::: Record extracts :::

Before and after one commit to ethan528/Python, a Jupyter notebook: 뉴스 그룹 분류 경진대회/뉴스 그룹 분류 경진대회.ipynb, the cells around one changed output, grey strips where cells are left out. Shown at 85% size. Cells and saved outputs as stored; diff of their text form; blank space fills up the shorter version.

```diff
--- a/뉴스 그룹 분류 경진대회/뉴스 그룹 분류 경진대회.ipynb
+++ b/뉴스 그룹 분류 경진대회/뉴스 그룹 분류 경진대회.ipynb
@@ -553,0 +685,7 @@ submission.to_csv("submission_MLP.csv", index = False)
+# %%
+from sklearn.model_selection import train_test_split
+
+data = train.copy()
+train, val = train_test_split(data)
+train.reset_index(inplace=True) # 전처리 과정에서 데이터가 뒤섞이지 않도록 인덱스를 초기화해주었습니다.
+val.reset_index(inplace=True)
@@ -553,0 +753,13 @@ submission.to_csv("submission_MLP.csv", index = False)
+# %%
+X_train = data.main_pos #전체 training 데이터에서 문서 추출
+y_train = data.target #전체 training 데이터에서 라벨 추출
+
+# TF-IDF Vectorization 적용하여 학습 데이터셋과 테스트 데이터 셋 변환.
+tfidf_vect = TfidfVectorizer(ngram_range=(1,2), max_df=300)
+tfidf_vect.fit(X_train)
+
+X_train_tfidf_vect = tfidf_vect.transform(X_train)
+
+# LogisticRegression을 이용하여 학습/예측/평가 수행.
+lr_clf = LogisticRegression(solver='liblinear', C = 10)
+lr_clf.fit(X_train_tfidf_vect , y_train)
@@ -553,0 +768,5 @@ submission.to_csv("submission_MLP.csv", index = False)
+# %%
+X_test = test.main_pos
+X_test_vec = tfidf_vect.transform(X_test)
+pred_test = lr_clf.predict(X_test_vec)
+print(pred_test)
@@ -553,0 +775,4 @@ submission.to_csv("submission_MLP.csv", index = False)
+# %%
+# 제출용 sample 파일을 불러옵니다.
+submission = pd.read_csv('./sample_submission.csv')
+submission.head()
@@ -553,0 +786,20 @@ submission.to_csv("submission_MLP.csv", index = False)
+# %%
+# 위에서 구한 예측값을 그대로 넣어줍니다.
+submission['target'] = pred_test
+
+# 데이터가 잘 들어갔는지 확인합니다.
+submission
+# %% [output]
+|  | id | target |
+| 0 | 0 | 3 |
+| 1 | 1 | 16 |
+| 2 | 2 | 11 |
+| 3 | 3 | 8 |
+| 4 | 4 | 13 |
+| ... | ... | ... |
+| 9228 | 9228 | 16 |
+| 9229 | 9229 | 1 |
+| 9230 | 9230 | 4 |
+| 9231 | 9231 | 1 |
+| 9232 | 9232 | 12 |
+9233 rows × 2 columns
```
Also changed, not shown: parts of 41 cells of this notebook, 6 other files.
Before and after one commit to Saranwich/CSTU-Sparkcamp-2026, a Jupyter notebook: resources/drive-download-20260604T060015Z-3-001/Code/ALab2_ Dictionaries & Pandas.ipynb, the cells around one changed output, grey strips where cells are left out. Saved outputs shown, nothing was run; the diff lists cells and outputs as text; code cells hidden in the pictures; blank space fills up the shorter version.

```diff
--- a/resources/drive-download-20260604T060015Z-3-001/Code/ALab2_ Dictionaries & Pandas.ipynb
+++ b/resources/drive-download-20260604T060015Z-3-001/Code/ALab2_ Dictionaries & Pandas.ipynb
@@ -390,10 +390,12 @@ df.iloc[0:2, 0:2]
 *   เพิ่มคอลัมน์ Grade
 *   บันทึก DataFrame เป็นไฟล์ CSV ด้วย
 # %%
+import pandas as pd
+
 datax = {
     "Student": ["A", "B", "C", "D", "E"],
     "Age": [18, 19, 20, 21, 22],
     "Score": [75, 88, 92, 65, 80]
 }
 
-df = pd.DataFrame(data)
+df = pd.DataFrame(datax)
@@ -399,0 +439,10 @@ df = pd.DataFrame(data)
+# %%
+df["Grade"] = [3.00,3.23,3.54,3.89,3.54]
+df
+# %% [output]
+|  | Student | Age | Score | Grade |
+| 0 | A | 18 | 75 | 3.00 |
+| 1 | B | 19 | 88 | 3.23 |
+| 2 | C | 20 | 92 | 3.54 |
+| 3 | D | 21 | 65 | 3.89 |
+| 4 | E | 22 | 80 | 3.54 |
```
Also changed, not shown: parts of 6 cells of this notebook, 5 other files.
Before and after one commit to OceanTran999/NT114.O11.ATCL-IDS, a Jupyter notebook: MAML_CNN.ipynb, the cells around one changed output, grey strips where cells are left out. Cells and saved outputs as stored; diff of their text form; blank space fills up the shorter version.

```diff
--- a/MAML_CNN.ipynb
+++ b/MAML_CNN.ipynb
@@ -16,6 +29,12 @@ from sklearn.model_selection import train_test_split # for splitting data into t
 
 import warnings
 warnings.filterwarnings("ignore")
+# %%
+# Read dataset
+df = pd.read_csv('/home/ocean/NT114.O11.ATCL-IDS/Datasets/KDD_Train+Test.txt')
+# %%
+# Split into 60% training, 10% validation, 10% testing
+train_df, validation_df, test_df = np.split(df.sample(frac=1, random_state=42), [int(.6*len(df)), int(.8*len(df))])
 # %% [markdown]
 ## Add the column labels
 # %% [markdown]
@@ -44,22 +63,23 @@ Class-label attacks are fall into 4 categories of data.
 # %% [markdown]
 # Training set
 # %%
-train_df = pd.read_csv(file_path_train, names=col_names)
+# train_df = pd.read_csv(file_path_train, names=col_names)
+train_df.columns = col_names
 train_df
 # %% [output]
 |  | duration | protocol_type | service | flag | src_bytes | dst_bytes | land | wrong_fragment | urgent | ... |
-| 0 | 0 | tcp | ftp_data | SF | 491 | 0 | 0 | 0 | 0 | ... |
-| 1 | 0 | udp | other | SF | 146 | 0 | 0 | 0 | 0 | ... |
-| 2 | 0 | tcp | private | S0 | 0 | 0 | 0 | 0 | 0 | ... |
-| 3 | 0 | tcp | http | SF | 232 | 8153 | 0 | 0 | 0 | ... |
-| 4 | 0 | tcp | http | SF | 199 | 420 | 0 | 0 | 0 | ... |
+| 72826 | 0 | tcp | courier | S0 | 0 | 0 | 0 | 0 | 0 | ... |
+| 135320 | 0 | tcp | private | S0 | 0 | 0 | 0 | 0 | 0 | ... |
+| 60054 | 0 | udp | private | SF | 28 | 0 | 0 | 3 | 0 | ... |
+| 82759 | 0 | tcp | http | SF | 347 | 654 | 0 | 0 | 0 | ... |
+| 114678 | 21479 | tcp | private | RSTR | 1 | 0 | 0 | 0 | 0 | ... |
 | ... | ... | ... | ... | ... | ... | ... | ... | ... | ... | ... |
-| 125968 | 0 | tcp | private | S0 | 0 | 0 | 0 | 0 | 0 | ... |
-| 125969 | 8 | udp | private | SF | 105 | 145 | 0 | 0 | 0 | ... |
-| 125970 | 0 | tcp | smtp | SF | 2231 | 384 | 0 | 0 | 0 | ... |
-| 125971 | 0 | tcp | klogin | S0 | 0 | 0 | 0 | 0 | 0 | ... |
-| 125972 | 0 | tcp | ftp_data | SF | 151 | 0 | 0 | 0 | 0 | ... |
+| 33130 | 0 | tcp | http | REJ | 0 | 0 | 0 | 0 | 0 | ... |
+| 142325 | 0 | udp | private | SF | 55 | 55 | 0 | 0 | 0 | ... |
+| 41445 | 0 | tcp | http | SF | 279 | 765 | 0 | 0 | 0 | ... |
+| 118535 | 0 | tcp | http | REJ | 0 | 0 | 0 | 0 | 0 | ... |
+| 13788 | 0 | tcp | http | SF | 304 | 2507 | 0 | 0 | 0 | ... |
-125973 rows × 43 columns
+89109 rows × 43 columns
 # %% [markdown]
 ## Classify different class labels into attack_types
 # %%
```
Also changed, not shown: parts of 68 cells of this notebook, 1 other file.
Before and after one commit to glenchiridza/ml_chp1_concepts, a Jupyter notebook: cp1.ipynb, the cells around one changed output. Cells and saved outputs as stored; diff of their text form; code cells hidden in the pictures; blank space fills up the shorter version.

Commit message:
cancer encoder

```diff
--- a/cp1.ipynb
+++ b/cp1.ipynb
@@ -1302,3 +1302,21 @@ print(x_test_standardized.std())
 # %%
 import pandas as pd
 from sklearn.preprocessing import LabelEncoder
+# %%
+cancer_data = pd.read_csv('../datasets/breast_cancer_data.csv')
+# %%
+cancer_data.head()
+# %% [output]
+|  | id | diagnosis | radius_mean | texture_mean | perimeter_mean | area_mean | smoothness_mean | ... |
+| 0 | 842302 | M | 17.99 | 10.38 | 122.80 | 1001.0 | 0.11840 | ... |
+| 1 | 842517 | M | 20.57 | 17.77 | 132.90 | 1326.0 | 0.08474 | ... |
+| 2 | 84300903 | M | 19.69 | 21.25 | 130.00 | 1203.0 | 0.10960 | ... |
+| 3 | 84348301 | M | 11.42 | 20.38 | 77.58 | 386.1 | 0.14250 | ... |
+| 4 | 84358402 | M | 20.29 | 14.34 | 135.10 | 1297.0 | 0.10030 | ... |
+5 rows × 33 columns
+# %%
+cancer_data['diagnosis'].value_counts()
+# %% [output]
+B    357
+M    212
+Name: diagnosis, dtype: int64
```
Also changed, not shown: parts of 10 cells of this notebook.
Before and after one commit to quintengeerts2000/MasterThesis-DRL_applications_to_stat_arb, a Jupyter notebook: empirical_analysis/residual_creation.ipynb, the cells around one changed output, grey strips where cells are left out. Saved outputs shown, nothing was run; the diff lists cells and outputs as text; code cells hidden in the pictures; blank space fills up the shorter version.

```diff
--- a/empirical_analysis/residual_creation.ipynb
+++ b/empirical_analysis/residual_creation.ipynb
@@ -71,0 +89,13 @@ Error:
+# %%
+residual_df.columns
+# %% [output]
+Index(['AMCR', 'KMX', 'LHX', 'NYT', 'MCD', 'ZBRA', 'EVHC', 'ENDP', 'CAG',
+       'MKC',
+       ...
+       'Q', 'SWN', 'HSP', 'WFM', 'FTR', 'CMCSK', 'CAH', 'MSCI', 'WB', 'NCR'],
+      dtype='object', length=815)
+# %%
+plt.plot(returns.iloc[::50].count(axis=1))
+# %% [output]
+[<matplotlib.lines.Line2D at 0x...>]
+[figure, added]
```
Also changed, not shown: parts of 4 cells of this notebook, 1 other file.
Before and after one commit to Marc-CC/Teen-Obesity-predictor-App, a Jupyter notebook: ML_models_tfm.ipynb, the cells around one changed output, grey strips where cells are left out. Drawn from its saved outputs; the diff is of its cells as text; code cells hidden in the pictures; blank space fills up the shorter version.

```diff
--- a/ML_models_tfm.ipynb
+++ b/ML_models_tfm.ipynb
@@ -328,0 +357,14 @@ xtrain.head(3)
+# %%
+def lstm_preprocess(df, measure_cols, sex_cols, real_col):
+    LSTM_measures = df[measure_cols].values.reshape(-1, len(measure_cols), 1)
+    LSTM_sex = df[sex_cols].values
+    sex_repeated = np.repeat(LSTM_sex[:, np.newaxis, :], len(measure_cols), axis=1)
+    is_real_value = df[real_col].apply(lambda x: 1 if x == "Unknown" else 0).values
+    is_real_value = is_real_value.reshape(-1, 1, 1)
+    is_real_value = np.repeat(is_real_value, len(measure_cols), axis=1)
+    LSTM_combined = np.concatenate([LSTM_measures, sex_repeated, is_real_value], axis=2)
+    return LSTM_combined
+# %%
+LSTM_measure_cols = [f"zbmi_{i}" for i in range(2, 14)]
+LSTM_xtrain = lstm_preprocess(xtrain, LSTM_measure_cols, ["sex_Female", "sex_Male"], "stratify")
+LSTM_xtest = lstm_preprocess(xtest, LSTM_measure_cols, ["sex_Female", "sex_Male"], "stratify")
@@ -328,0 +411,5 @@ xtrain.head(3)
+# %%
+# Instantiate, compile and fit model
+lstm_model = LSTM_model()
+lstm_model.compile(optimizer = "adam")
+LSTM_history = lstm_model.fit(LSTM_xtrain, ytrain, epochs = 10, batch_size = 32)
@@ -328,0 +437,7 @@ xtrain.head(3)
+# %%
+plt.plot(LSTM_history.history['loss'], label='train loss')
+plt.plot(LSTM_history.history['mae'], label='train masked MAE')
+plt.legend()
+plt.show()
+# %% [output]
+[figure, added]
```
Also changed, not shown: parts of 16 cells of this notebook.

:::

▸ What the exercise asks: Using only the data above, copy out the lines that include the word "into".

▸ Solution:
@@ -16,6 +29,12 @@ from sklearn.model_selection import train_test_split # for splitting data into t
+# Split into 60% training, 10% validation, 10% testing
@@ -44,22 +63,23 @@ Class-label attacks are fall into 4 categories of data.
 ## Classify different class labels into attack_types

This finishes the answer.